The romping that took place in G-Mom and G-Dad’s living room floor were the sign that we had all gathered for some holiday. It never really decreased through the years, perhaps only in the last five or so. My earliest memories of being told to be careful playing were when the games with the cousins got too close to the “china cabinet”. I can only hear those words in a strong North Georgia accent and usually in my aunt’s voice. Her taking my arm in her hand, leaning down near my head and talking quietly to explain to us that this china cabinet belonged to G-Dad and was from his family in Wales. I didn’t know where Wales was but it was the first time I realized that G-Dad had existed before he married G-Mom, that he came from somewhere else, had a history, another family that I never saw. Stacy made it very clear that the china cabinet was special and important, that we needed to take care of it and not break anything. I learned to walk lightly past it and steer my younger siblings away from it and listen for the faint “ting ting” as the glasses rattled if we walked or ran too close.

I never saw any dish break. A miracle.

The Orange Love Seat
No picture of G-Dad is as true to his loves as the Orange Love Seat. It was purchased sometime in my early childhood and still sits in their living room. It was his spot. When the chaos of our large and loud family would get too much, he could be found on the love seat, leaned back. There would be some baseball game on, year round it seemed. Mostly the Atlanta Braves.

But he let us little ones interrupt him too. We’d climb on the seat next to him or on him, asking him questions, sticking our stuffed animals in his face. He’d take the babies, when there were babies, and let them sit quietly with him as he watched his games.

When I remember him telling stories about his life, he is also sitting on this love seat. Sometimes, when he was in a talkative mood, he’d tell us that he was in the navy during World War II and stationed in Hawaii. He was a cook for some platoon. Or he’d tell a story from Wales. These stories came infrequently. I listened up when they did.

The Love Seat is also where he would sit with G-Mom. They’d hold hands in their love seat, G-Mom talking to anyone and everyone. He’s smile and chuckle, occasionally putting in a witty word or two, but letting her construct the drama.
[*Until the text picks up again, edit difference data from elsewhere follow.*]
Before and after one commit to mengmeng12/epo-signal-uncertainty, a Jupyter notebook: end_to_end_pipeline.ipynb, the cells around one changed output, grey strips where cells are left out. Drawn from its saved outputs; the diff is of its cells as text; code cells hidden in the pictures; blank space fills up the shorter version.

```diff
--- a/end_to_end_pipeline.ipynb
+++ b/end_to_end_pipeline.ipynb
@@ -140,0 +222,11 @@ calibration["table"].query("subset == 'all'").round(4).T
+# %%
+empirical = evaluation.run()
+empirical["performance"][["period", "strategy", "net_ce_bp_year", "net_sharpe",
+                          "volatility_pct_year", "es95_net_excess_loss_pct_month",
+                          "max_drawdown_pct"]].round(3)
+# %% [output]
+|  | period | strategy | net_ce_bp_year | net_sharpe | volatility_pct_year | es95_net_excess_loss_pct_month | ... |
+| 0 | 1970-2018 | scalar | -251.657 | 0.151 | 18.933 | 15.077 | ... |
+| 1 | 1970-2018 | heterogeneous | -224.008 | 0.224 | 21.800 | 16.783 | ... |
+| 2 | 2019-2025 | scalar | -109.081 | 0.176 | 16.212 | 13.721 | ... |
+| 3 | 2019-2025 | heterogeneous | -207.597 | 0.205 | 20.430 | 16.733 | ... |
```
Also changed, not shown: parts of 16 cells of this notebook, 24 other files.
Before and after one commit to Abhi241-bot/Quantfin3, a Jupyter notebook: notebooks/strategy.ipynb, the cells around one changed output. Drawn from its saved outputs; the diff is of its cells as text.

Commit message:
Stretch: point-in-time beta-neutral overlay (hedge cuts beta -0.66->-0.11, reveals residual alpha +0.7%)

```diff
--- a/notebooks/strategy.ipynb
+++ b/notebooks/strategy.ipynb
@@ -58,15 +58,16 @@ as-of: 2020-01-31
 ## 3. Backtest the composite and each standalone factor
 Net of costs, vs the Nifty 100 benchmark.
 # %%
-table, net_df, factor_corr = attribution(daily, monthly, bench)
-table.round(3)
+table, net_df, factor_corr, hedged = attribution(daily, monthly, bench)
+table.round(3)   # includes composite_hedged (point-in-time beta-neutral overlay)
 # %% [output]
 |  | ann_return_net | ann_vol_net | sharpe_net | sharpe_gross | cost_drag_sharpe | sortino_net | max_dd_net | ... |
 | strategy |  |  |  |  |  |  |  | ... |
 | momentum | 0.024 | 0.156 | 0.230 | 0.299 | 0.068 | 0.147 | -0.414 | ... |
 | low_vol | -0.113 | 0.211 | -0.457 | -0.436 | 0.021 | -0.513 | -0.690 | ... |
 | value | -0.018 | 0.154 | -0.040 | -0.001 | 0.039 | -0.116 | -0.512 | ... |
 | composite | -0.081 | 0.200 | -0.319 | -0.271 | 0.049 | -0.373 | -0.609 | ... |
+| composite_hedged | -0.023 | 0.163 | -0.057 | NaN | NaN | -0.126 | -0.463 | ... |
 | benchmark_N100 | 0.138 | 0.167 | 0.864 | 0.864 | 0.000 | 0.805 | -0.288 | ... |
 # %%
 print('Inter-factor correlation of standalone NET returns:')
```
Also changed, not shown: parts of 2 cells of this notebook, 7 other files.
He was always there for her, beside her in church, beside her after open heart surgery, waiting in the hangar after she decided to go skydiving.

When I think of him, it is most often in this chair that I find him. Restful. Happy. Content.


Thank you, G-Dad for your life and your care for us.